Photos and tidbits from my mother-daughter travels in Stockholm this summer!
Train rushing across the harbor towards Gamla Stan, or the Old Town, one of Europe’s largest and most well-preserved medieval centers.
Two examples of Stockholm’s well-known modern apartment complexes consisting of identical flats with wide windows and balconies. Initially the subject of international criticism for their industrial aesthetic, these buildings have come to be much loved by the people of Stockholm, especially for the amount of light each apartment receives.
This mural stands proudly on the entire southern wall of the Golden Hall in Stockholm’s City Hall. It is the largest of several Byzantine inspired gold mosaics, which portrays Swedish history and important persons, and that decorates the golden banqueting hall. The woman pictured represents the Queen of the Lake, or Sweden, holding peace between the Western (left) and Eastern (right) world.
Walkway leading towards the Stockholm City Hall, where guided tours give you a history of the building, which houses the Municipal Council, conferences and ceremonial halls, and is where the Nobel prize banquet is held.
Drottningholm (literally meaning “Queen’s islet”) Palace was built on the island Lovon in 1580 by John III of Sweden for his queen, Catherine Jagellon. For most of the 18th century, the palace served as a summer residence for the Swedish royal family, and is well-known as having been a gift for the fiercely beautiful and strong-willed Queen Louisa Ulrika. Under Ulrika’s ownership, the palace was transformed into the more ornate and sophisticated French rococo style.
Located on the Drottningholm Palace grounds is also the Chinese Pavilion, a gift from Adolf Frederick, then King of Sweden, to his wife Queen Ulrika. The original Chinese Pavilion was secretly built off-site and brought to the palace gardens on the Queen’s 24th birthday. Today, the Chinese Pavilion, a rebuilt version by Queen Ulrika due to the original structure rotting, is a UNESCO World Heritage Site.
This unique theater also sits in the Drottningholm Palace gardens. The structure that now stands was rebuilt between 1763-1769 at the request of Queen Ulrika after the original theater was burnt down. However, the Queen did not have sufficient funds for the theater, and promised the architect Carl Fredrik Adelcrantz she would repay the man after the building was complete.
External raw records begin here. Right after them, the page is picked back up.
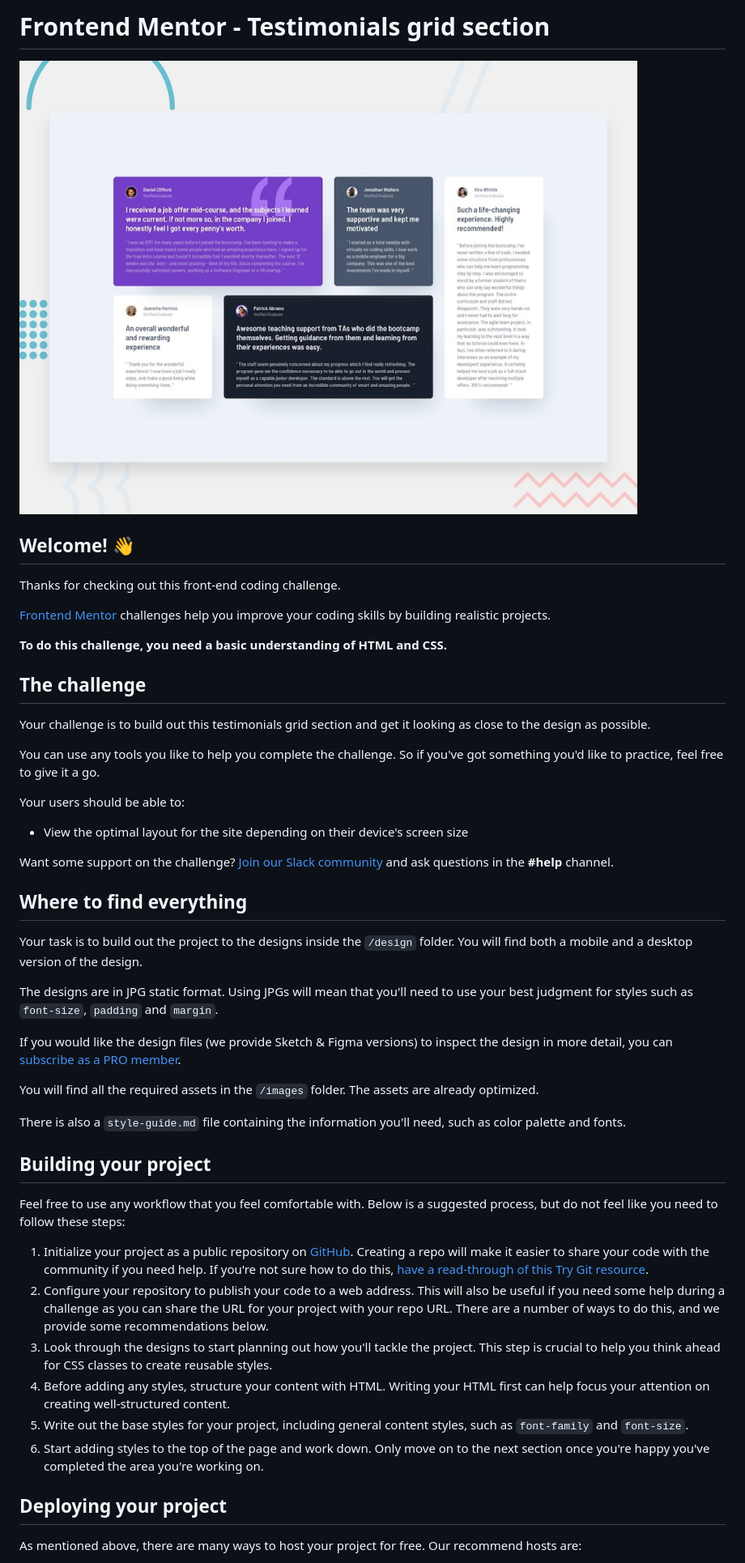
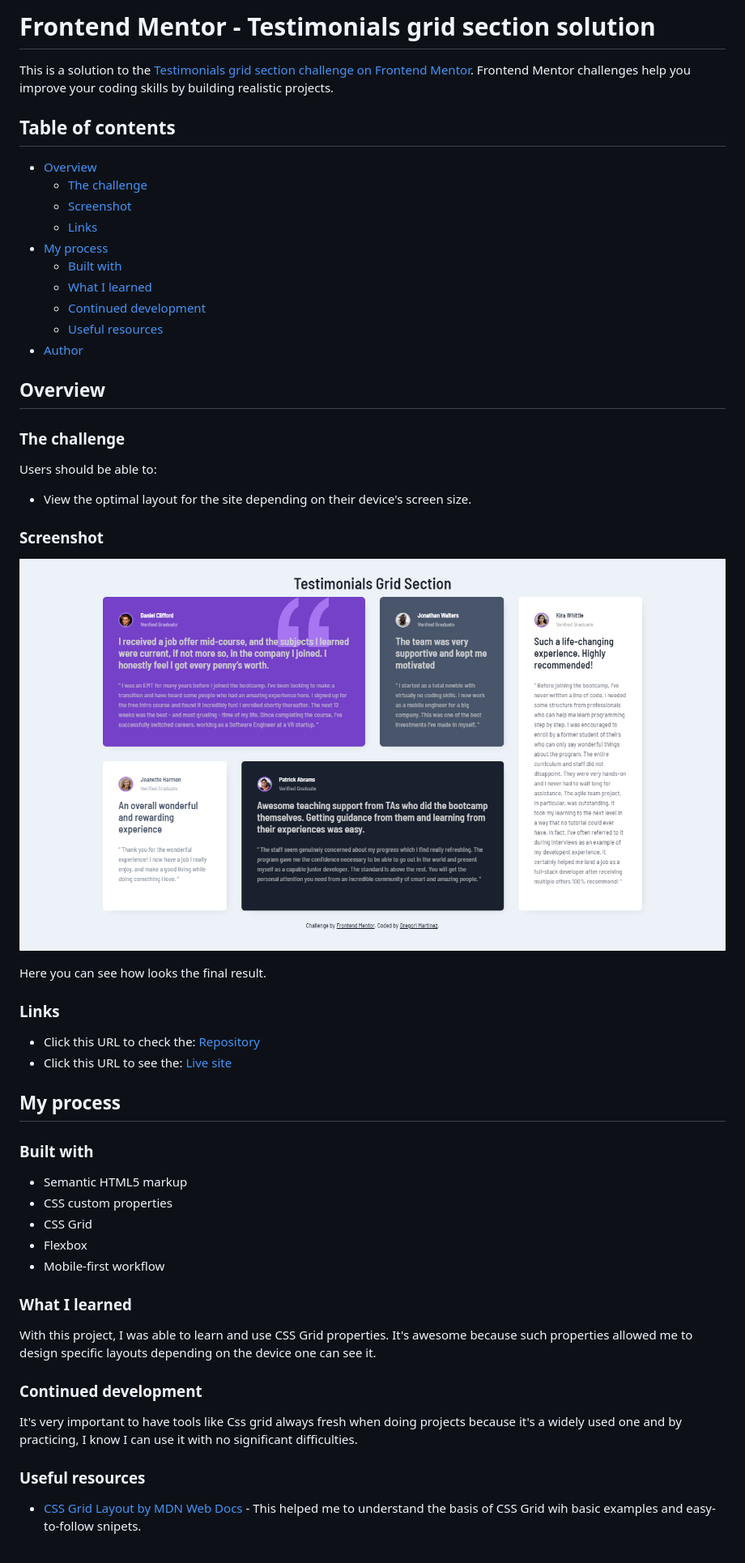
Before and after one commit to GregoriM04/testimonials-grid-section-main, a Markdown page: README.md, the part around the change printed below. Shown: that part at 81% size. Rendered like a GitHub page; pictures changed too: images/screenshot.png (added).

Commit message:
Screenshot added and Readme.md file updated

```diff
--- a/README.md
+++ b/README.md
@@ -1,51 +1,59 @@
-# Frontend Mentor - Testimonials grid section
+# Frontend Mentor - Testimonials grid section solution
 
-![Design preview for the Testimonials grid section coding challenge](./design/desktop-preview.jpg)
+This is a solution to the [Testimonials grid section challenge on Frontend Mentor](https://www.frontendmentor.io/challenges/testimonials-grid-section-Nnw6J7Un7). Frontend Mentor challenges help you improve your coding skills by building realistic projects.
 
-## Welcome! 👋
+## Table of contents
 
-Thanks for checking out this front-end coding challenge.
+- [Overview](#overview)
+  - [The challenge](#the-challenge)
+  - [Screenshot](#screenshot)
+  - [Links](#links)
+- [My process](#my-process)
+  - [Built with](#built-with)
+  - [What I learned](#what-i-learned)
+  - [Continued development](#continued-development)
+  - [Useful resources](#useful-resources)
+- [Author](#author)
 
-[Frontend Mentor](https://www.frontendmentor.io) challenges help you improve your coding skills by building realistic projects.
 
-**To do this challenge, you need a basic understanding of HTML and CSS.**
+## Overview
 
-## The challenge
+### The challenge
 
-Your challenge is to build out this testimonials grid section and get it looking as close to the design as possible.
+Users should be able to:
 
-You can use any tools you like to help you complete the challenge. So if you've got something you'd like to practice, feel free to give it a go.
+- View the optimal layout for the site depending on their device's screen size.
 
-Your users should be able to:
+### Screenshot
 
-- View the optimal layout for the site depending on their device's screen size
+![](./images/screenshot.png)
 
-Want some support on the challenge? [Join our Slack community](https://www.frontendmentor.io/slack) and ask questions in the **#help** channel.
+Here you can see how looks the final result.
 
-## Where to find everything
+### Links
 
-Your task is to build out the project to the designs inside the `/design` folder. You will find both a mobile and a desktop version of the design.
+- Click this URL to check the: [Repository](https://github.com/GregoriM04/testimonials-grid-section-main)
+- Click this URL to see the: [Live site](https://)
 
-The designs are in JPG static format. Using JPGs will mean that you'll need to use your best judgment for styles such as `font-size`, `padding` and `margin`.
+## My process
 
-If you would like the design files (we provide Sketch & Figma versions) to inspect the design in more detail, you can [subscribe as a PRO member](https://www.frontendmentor.io/pro).
+### Built with
 
-You will find all the required assets in the `/images` folder. The assets are already optimized.
+- Semantic HTML5 markup
+- CSS custom properties
+- CSS Grid
+- Flexbox
+- Mobile-first workflow
 
-There is also a `style-guide.md` file containing the information you'll need, such as color palette and fonts.
+### What I learned
 
-## Building your project
+With this project, I was able to learn and use CSS Grid properties. It's awesome because such properties allowed me to design specific layouts depending on the device one can see it.
 
-Feel free to use any workflow that you feel comfortable with. Below is a suggested process, but do not feel like you need to follow these steps:
+### Continued development
 
-1. Initialize your project as a public repository on [GitHub](https://github.com/). Creating a repo will make it easier to share your code with the community if you need help. If you're not sure how to do this, [have a read-through of this Try Git resource](https://try.github.io/).
-2. Configure your repository to publish your code to a web address. This will also be useful if you need some help during a challenge as you can share the URL for your project with your repo URL. There are a number of ways to do this, and we provide some recommendations below.
-3. Look through the designs to start planning out how you'll tackle the project. This step is crucial to help you think ahead for CSS classes to create reusable styles.
-4. Before adding any styles, structure your content with HTML. Writing your HTML first can help focus your attention on creating well-structured content.
-5. Write out the base styles for your project, including general content styles, such as `font-family` and `font-size`.
-6. Start adding styles to the top of the page and work down. Only move on to the next section once you're happy you've completed the area you're working on.
+It's very important to have tools like Css grid always fresh when doing projects because it's a widely used one and by practicing, I know I can use it with no significant difficulties.
 
-## Deploying your project
+### Useful resources
 
-As mentioned above, there are many ways to host your project for free. Our recommend hosts are:
+- [CSS Grid Layout by MDN Web Docs](https://developer.mozilla.org/en-US/docs/Web/CSS/CSS_Grid_Layout) - This helped me to understand the basis of CSS Grid wih basic examples and easy-to-follow snipets.
 
```
Also changed, not shown: other parts of README.md (+4 -39 lines), README-template.md (deleted, +0 -110 lines).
Due to limited funds, everything in the theater is made of wood and painted to look like marble, even the ceiling and balconies are made of paper mache. Sadly, the Queen never paid the architect back and he died a poor man.
Boats and summer houses accessed by ferry only in the warmer months.
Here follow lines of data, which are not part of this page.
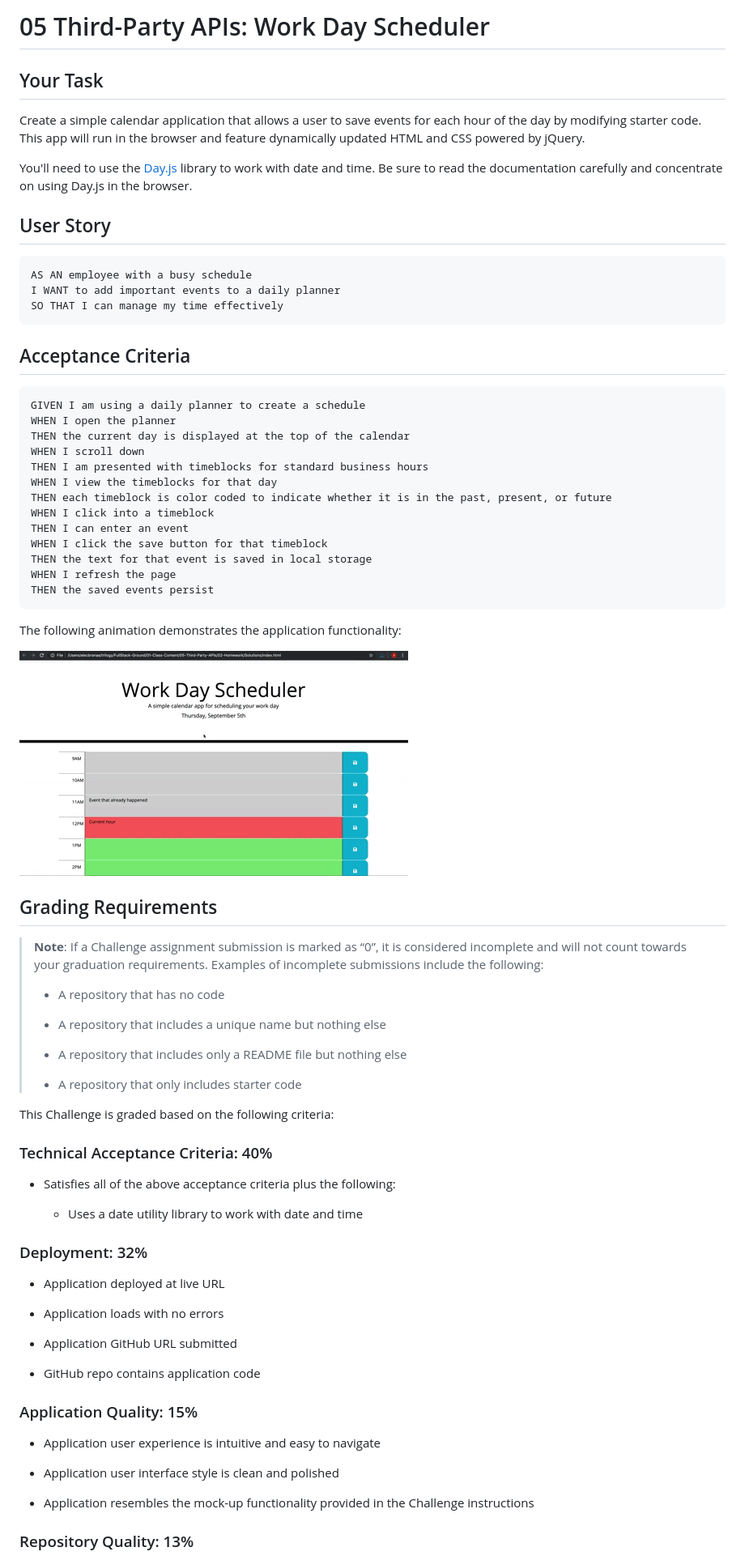
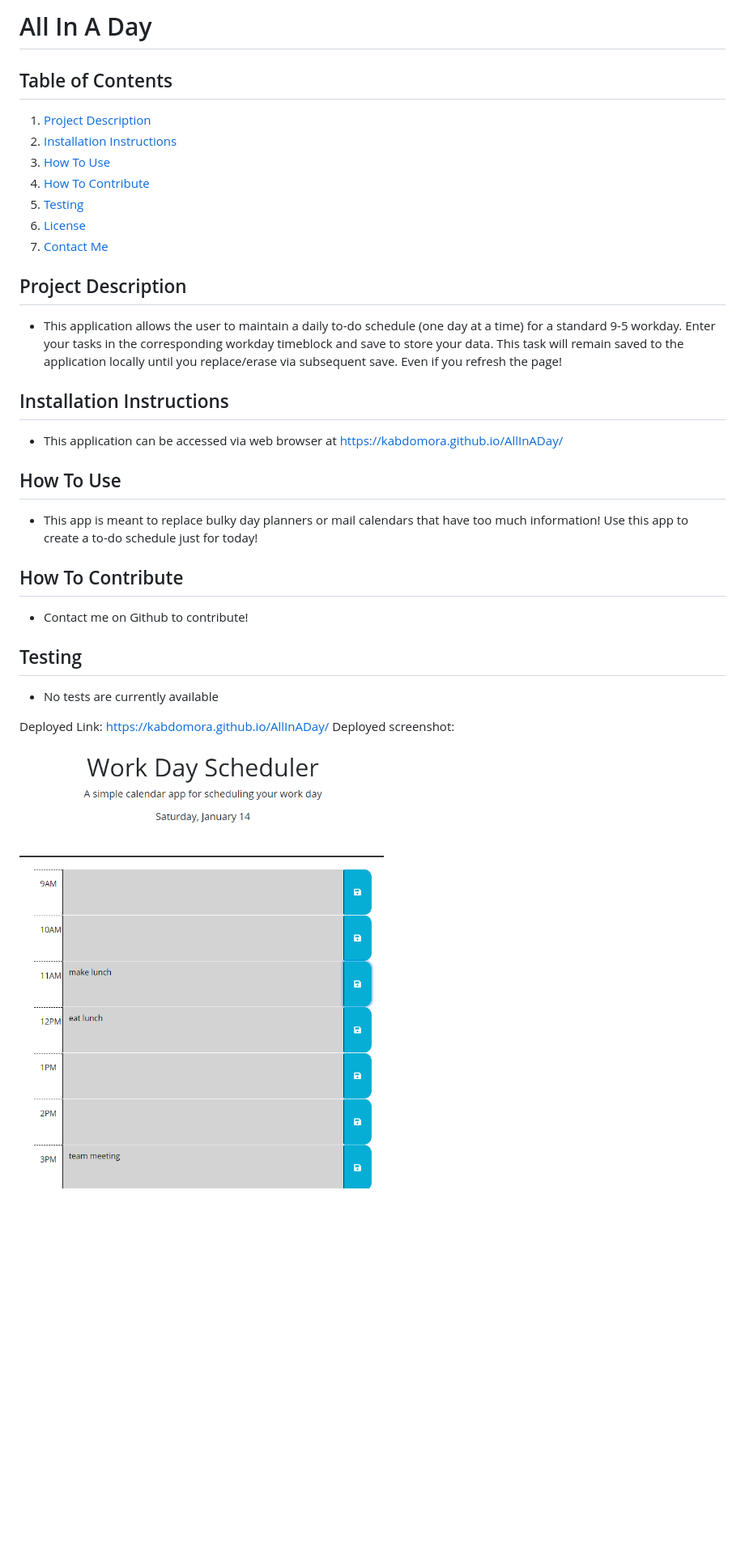
Before and after one commit to kabdomora/AllInADay, a Markdown page: README.md, the part around the change printed below. Shown: that part at 81% size. Rendered like a GitHub page; pictures changed too: Screenshot-deployed.PNG (added); blank space fills up the shorter version.

Commit message:
Readme generated

````diff
--- a/README.md
+++ b/README.md
@@ -1,79 +1,30 @@
-# 05 Third-Party APIs: Work Day Scheduler
+# All In A Day
 
-## Your Task
+  ## Table of Contents
+  1. [Project Description](#project-description)
+  2. [Installation Instructions](#installation-instructions)
+  3. [How To Use](#how-to-use)
+  4. [How To Contribute](#how-to-contribute)
+  6. [Testing](#testing)
+  7. [License](#license)
+  8. [Contact Me](#contact-me)
 
-Create a simple calendar application that allows a user to save events for each hour of the day by modifying starter code. This app will run in the browser and feature dynamically updated HTML and CSS powered by jQuery.
+  ## Project Description
+  * This application allows the user to maintain a daily to-do schedule (one day at a time) for a standard 9-5 workday. Enter your tasks in the corresponding workday timeblock and save to store your data. This task will remain saved to the application locally until you replace/erase via subsequent save. Even if you refresh the page!
 
-You'll need to use the [Day.js](https://day.js.org/en/) library to work with date and time. Be sure to read the documentation carefully and concentrate on using Day.js in the browser.
+  ## Installation Instructions
+  * This application can be accessed via web browser at https://kabdomora.github.io/AllInADay/
 
-## User Story
+  ## How To Use
+  * This app is meant to replace bulky day planners or mail calendars that have too much information!  Use this app to create a to-do schedule just for today!
 
-```md
-AS AN employee with a busy schedule
-I WANT to add important events to a daily planner
-SO THAT I can manage my time effectively
-```
+  ## How To Contribute
+  * Contact me on Github to contribute!
 
-## Acceptance Criteria
+  ## Testing
+  * No tests are currently available
 
-```md
-GIVEN I am using a daily planner to create a schedule
-WHEN I open the planner
-THEN the current day is displayed at the top of the calendar
-WHEN I scroll down
-THEN I am presented with timeblocks for standard business hours
-WHEN I view the timeblocks for that day
-THEN each timeblock is color coded to indicate whether it is in the past, present, or future
-WHEN I click into a timeblock
-THEN I can enter an event
-WHEN I click the save button for that timeblock
-THEN the text for that event is saved in local storage
-WHEN I refresh the page
-THEN the saved events persist
-```
+Deployed Link: https://kabdomora.github.io/AllInADay/
+Deployed screenshot: ![Screenshot](Screenshot-deployed.PNG)
 
-The following animation demonstrates the application functionality:
 
-<!-- @TODO: create ticket to review/update image) -->
-![A user clicks on slots on the color-coded calendar and edits the events.](./Assets/05-third-party-apis-homework-demo.gif)
-
-## Grading Requirements
-
-> **Note**: If a Challenge assignment submission is marked as “0”, it is considered incomplete and will not count towards your graduation requirements. Examples of incomplete submissions include the following:
->
-> * A repository that has no code
->
-> * A repository that includes a unique name but nothing else
->
-> * A repository that includes only a README file but nothing else
->
-> * A repository that only includes starter code
-
-This Challenge is graded based on the following criteria:
-
-### Technical Acceptance Criteria: 40%
-
-* Satisfies all of the above acceptance criteria plus the following:
-
-  * Uses a date utility library to work with date and time
-
-### Deployment: 32%
-
-* Application deployed at live URL
-
-* Application loads with no errors
-
-* Application GitHub URL submitted
-
-* GitHub repo contains application code
-
-### Application Quality: 15%
-
-* Application user experience is intuitive and easy to navigate
-
-* Application user interface style is clean and polished
-
-* Application resembles the mock-up functionality provided in the Challenge instructions
-
-### Repository Quality: 13%
-
````
Also changed, not shown: other parts of README.md (+3 -20 lines), 2 other files.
Children splashing in a fountain located in Östermalm, a district located in Stockholm’s city center, and is one of the most populous and expensive residential areas in the city.
From top left to bottom right: Hot dogs are popular snacks in the city and can be enjoyed plain or covered in mashed potatoes or shrimp salad or relish. A crane shaped like a giraffe, which I added, because it’s something fun. An ice sculpture from the well-known ICEBAR, where patrons are given heavy coats and can enjoy an Absolute vodka (liquor from Stockholm) cocktails from a cup made of ice. A dish of reindeer, cranberries, and potatoes – a popular way to serve this wild game.